Starring: Richard Gere, Laura Linney, Will Patton, Debra Messing
Directed By:Mark Pellington
Three 1/2 stars (out of five)
By David Hudakoc
Legend has it that prior to many of the world's greatest disasters, a
dark and mysterious figure has appeared weeks and sometimes years
before the tragedy occurs, warning of the events about to transpire.
Sightings of a huge black creature with wings and glowing red eyes were
reported just before many recent disasters, as well as those from the
past. "The Mothman," as he has come to be known, has reportedly saved
certain lives, while watching others die mercilessly.
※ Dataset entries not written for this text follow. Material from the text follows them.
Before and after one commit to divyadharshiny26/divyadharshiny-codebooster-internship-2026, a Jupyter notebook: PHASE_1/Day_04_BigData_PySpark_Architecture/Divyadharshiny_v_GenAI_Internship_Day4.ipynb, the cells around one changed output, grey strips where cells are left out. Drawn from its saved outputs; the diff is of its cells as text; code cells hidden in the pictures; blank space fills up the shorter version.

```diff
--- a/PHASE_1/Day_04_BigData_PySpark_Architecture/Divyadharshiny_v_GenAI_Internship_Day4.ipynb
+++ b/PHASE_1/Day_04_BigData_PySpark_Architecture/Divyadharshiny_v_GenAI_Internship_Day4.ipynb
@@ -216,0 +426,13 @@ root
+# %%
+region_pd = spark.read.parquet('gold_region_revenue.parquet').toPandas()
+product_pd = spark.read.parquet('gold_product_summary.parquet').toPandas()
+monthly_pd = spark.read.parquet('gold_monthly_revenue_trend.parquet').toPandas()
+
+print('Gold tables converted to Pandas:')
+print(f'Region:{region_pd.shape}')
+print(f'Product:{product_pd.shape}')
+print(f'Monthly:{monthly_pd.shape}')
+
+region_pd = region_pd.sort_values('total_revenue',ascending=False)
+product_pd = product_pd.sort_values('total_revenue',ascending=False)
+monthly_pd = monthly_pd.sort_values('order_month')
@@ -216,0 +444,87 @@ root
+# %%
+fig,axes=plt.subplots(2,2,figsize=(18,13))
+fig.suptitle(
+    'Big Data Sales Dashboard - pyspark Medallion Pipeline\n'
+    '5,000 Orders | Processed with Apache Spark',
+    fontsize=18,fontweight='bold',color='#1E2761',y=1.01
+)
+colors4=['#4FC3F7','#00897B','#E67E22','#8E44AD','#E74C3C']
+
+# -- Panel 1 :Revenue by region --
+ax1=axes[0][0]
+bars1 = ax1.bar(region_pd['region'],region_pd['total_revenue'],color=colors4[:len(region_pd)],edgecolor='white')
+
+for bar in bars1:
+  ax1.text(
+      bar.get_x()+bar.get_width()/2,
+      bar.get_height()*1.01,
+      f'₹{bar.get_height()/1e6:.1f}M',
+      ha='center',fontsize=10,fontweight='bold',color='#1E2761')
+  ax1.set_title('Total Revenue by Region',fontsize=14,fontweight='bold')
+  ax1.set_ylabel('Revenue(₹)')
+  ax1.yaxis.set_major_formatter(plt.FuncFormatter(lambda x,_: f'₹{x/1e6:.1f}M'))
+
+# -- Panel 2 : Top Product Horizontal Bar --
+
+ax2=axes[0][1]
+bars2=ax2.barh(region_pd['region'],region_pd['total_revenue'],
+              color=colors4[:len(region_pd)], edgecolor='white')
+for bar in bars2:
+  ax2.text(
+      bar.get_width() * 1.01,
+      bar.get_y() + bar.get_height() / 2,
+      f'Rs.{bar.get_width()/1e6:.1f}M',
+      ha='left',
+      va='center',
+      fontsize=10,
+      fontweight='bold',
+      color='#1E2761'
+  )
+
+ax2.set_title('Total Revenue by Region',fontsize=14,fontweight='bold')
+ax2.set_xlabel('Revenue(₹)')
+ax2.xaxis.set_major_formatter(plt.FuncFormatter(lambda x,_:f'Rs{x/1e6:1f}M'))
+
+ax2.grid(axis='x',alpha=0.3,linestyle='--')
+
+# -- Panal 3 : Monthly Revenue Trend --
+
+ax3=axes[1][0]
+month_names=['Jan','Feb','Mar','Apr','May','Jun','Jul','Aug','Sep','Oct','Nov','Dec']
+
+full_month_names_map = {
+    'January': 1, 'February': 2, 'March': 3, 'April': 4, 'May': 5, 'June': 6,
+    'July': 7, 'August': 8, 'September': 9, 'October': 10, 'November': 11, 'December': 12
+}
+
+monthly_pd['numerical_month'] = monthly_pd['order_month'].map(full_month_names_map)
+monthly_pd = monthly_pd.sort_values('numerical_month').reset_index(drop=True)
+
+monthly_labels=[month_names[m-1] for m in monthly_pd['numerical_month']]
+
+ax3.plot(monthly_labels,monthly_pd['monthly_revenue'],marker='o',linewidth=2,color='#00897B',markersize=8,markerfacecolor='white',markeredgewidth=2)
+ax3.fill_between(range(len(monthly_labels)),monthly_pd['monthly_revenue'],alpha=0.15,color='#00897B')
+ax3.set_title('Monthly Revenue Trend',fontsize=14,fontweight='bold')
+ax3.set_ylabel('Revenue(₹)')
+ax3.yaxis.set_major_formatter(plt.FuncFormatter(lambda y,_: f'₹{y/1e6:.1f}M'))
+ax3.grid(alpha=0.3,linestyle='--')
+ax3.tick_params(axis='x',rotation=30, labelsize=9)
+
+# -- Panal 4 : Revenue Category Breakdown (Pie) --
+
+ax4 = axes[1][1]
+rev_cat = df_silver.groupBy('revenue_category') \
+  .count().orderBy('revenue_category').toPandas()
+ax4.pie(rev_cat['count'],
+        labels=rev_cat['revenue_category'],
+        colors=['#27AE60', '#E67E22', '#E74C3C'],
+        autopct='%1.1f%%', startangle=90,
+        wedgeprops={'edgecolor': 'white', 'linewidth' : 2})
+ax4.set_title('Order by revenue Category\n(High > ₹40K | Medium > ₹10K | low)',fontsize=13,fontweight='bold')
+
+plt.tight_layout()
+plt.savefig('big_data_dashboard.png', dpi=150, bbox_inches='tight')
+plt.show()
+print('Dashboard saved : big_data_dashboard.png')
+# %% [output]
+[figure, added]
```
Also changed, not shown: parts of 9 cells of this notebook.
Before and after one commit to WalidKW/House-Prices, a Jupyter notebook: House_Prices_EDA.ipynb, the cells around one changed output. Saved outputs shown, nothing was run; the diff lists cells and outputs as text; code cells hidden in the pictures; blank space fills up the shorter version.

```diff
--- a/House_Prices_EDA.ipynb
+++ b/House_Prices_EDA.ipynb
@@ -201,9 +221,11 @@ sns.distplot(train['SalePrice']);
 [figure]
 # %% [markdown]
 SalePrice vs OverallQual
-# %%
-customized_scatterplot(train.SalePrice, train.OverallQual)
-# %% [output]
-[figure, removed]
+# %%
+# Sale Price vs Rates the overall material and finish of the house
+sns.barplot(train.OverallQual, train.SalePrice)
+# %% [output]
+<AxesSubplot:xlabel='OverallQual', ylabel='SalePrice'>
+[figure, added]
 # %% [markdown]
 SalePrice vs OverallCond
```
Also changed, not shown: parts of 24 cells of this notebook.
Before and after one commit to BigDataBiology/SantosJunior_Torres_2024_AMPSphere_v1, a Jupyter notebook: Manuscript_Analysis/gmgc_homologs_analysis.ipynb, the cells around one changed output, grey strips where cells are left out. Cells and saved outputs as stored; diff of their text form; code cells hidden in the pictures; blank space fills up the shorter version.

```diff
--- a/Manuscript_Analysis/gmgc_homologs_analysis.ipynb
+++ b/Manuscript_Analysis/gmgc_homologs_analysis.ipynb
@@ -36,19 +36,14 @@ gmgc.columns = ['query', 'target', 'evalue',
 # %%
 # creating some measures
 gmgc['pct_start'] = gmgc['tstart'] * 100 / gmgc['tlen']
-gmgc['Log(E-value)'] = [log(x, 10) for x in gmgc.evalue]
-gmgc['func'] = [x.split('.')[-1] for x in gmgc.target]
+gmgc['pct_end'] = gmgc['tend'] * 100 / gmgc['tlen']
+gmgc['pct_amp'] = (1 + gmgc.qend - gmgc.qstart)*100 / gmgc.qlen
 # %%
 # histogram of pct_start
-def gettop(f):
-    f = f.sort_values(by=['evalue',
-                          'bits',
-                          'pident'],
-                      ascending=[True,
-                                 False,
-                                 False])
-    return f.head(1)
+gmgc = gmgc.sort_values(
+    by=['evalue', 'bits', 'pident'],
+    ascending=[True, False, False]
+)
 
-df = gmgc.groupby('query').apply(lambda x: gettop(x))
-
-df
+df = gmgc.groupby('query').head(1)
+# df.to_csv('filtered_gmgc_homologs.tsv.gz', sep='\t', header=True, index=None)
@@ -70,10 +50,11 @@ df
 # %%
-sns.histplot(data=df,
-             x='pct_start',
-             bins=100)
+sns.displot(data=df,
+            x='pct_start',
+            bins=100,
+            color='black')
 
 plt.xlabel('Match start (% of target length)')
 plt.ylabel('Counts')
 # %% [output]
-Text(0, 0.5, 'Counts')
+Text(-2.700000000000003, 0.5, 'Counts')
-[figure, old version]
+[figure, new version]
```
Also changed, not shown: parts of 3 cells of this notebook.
Encounters with this Mothman were reported prior to the Chernobyl nuclear
power plant explosion in 1986 and the 1926 collapse of the Xion Te Dam in
China. Along the Ohio River, there were over 100 sightings of the Mothman
weeks and even years prior to the 1967 collapse of the Silver Bridge in
Point Pleasant, West Virginia.
The legend of the Mothman was recently told in John Keel's novel, The
Mothman Prophecies, which has now come to life in the film version
based on the events of the Silver Bridge disaster.
In the film, Richard Gere plays John Klein, a well-respected Washington
Post reporter whose life is turned upside down by the sudden death of his
wife, Mary (Debra Messing).
On a business trip to Richmond, Virginia, Klein mysteriously becomes lost
and finds himself miles away in Point Pleasant, West Virginia. It is here
that Klein begins to discover the same "Mothman" phenomenon that
surrounded the death of his wife is also occurring in Point Pleasant.
Gere's performance as John Klein is solid, as he is able to bring out the
complexity and frustrations of his character. However, his performance
still lacks the overall quality that could break him free of his usual
romantic comedy typecast.
Notable performances by Will Patton (Armageddon, Remember the
Titans) and Laura Linney (The Truman Show) create some
Surprisingly, though, it is Debra Messing, known best as Grace from
television's Will and Grace, that shines the brightest. Despite
having only a small role, she makes the seamless transition from sitcom to
dramatic film without difficulty.
Adding to these performances is the quick-cutting cinematography of
director Mark Pellington (Arlington Road) that creates the fear and
suspense needed to keep the audience riveted.
Yet, even with a great plot and some very eerie scenes, The Mothman
Prophecies is missing that special something to make it a great film.
The moments of tension are high during the film, but they come and go.
Constant tension is the missing element that could have made this film
more thrilling and would have left the audience better satisfied.
The Mothman Prophecies will undoubtedly spread the legend of the
Mothman, but it will also leave audiences wondering if someone is watching
their every move.